Petitioner sued Respondents for negligence after their employee, Haney, died on the job from being hit in the back of the head.
When a jury has rendered a verdict, based on reasonable inferences of the evidence submitted, the facts may not be disputed by a reviewing court.
The administrator of the estate of L.E. Haney (Petitioner) sued trustees of the St. Louis-San Francisco Railway Company and Illinois Central Railroad Company (Respondents) for negligence following Haney’s death. Haney, a former switchman, was found dead on the job from an injury to the back of the head. Petitioner presented evidence that Haney was hit in the head by a mail hook negligently hanging from a passing train, and that the unlit and uneven ground negligently contributed to this dangerous workplace. Respondents presented evidence that Haney was murdered by an unknown assailant.
Was sufficient evidence presented for the jury to reasonable infer that Respondents had acted negligently?
Yes, sufficient evidence was presented for the jury to make a reasonable inference in favor of the Petitioner. The lower court’s decision is reversed and remanded.

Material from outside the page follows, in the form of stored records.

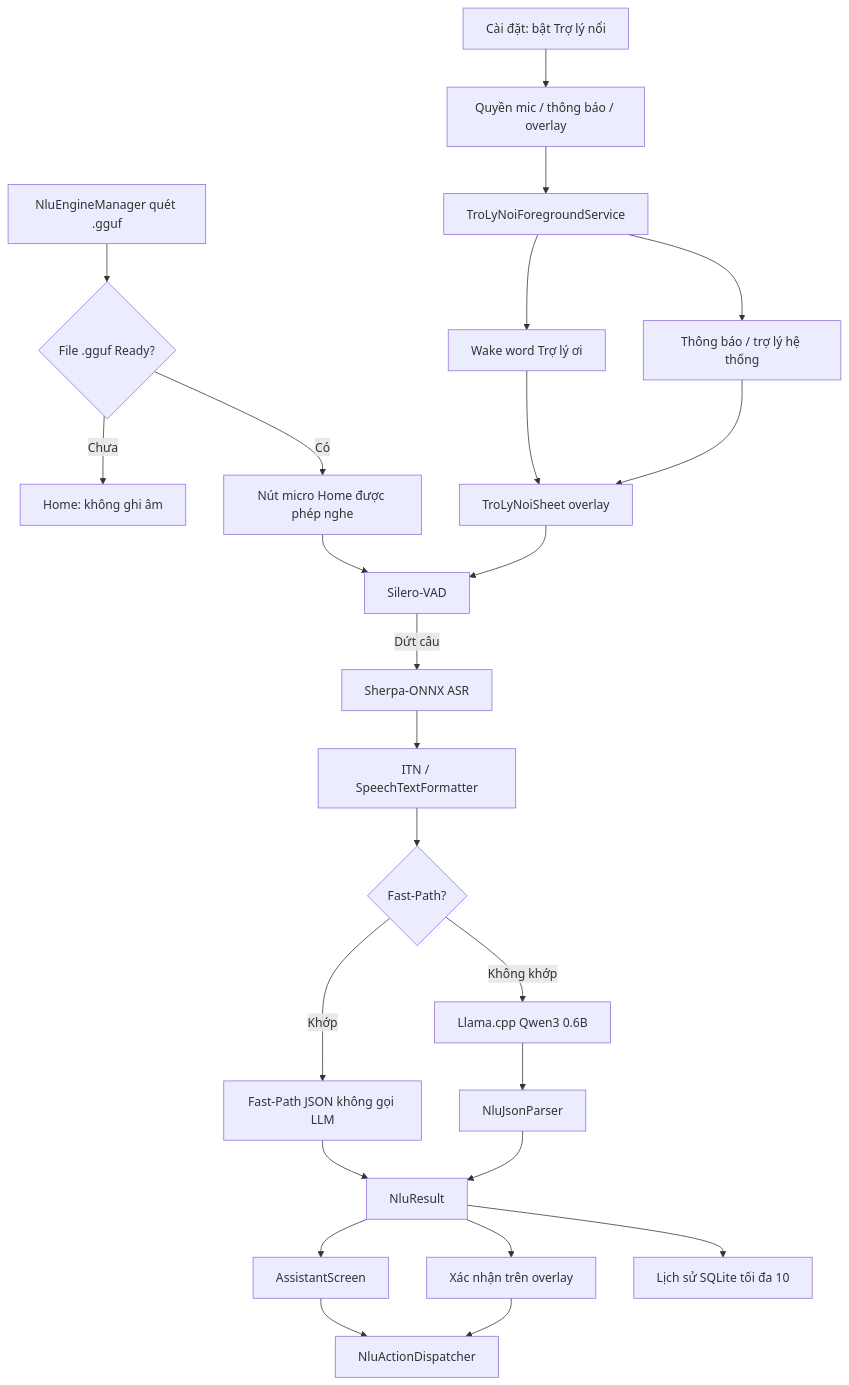
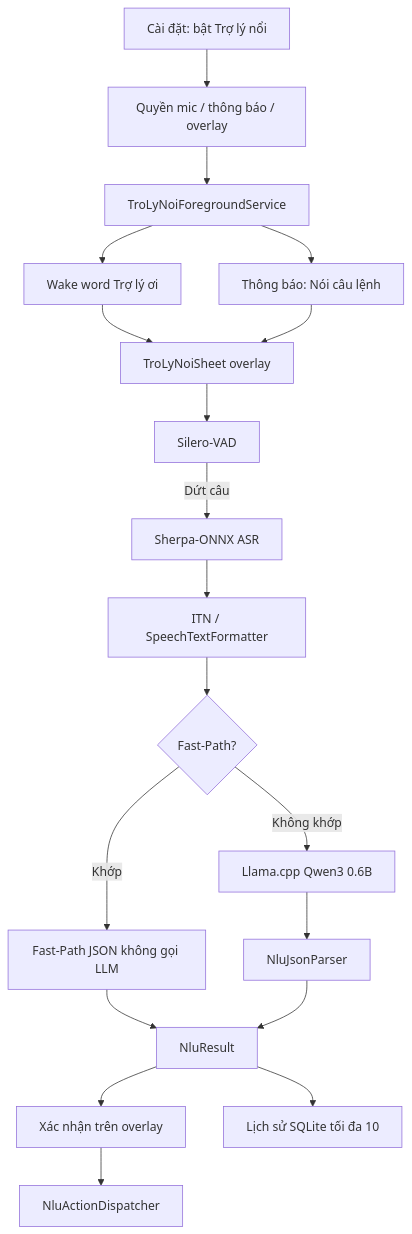
One commit to tuanhdevvn/ViDroidCall-Studio changed the second of 2 diagrams in README.md. Above: the diagram before and after it, drawn with Mermaid. The commit also changed other lines of this file, not shown here.

First line of the commit message:
docs: split README architecture into in-app and overlay flows

````diff
--- a/README.md
+++ b/README.md
@@ -142,27 +171,21 @@
 ```mermaid
 flowchart TD
-    A["NluEngineManager quét .gguf"] --> H{"File .gguf Ready?"}
-    H -- "Chưa" --> K["Home: không ghi âm"]
-    H -- "Có" --> M0["Nút micro Home được phép nghe"]
     S["Cài đặt: bật Trợ lý nổi"] --> P["Quyền mic / thông báo / overlay"]
     P --> FS["TroLyNoiForegroundService"]
     FS --> W["Wake word Trợ lý ơi"]
-    FS --> N["Thông báo / trợ lý hệ thống"]
+    FS --> N["Thông báo: Nói câu lệnh"]
     W --> OV["TroLyNoiSheet overlay"]
     N --> OV
-    M0 --> B["Silero-VAD"]
-    OV --> B
+    OV --> B["Silero-VAD"]
     B -->|"Dứt câu"| C["Sherpa-ONNX ASR"]
     C --> D["ITN / SpeechTextFormatter"]
     D --> E{"Fast-Path?"}
     E -- "Khớp" --> F["Fast-Path JSON không gọi LLM"]
     E -- "Không khớp" --> I["Llama.cpp Qwen3 0.6B"]
     I --> J["NluJsonParser"]
     F --> L["NluResult"]
     J --> L
-    L --> UI["AssistantScreen"]
     L --> OX["Xác nhận trên overlay"]
     L --> HIS["Lịch sử SQLite tối đa 10"]
-    UI --> DIS["NluActionDispatcher"]
-    OX --> DIS
+    OX --> DIS["NluActionDispatcher"]
 ```
````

The Court determined that there for sufficient evidence of negligence regarding both whether Haney was struck in the head with the mail hook and whether the workplace was unsafe and dangerous for the jury to hear the case. Any additional evidence to the contrary became irrelevant after the jury made reasonable inferences based on the evidence and rendered a verdict, and thus could not be relitigated on appeal.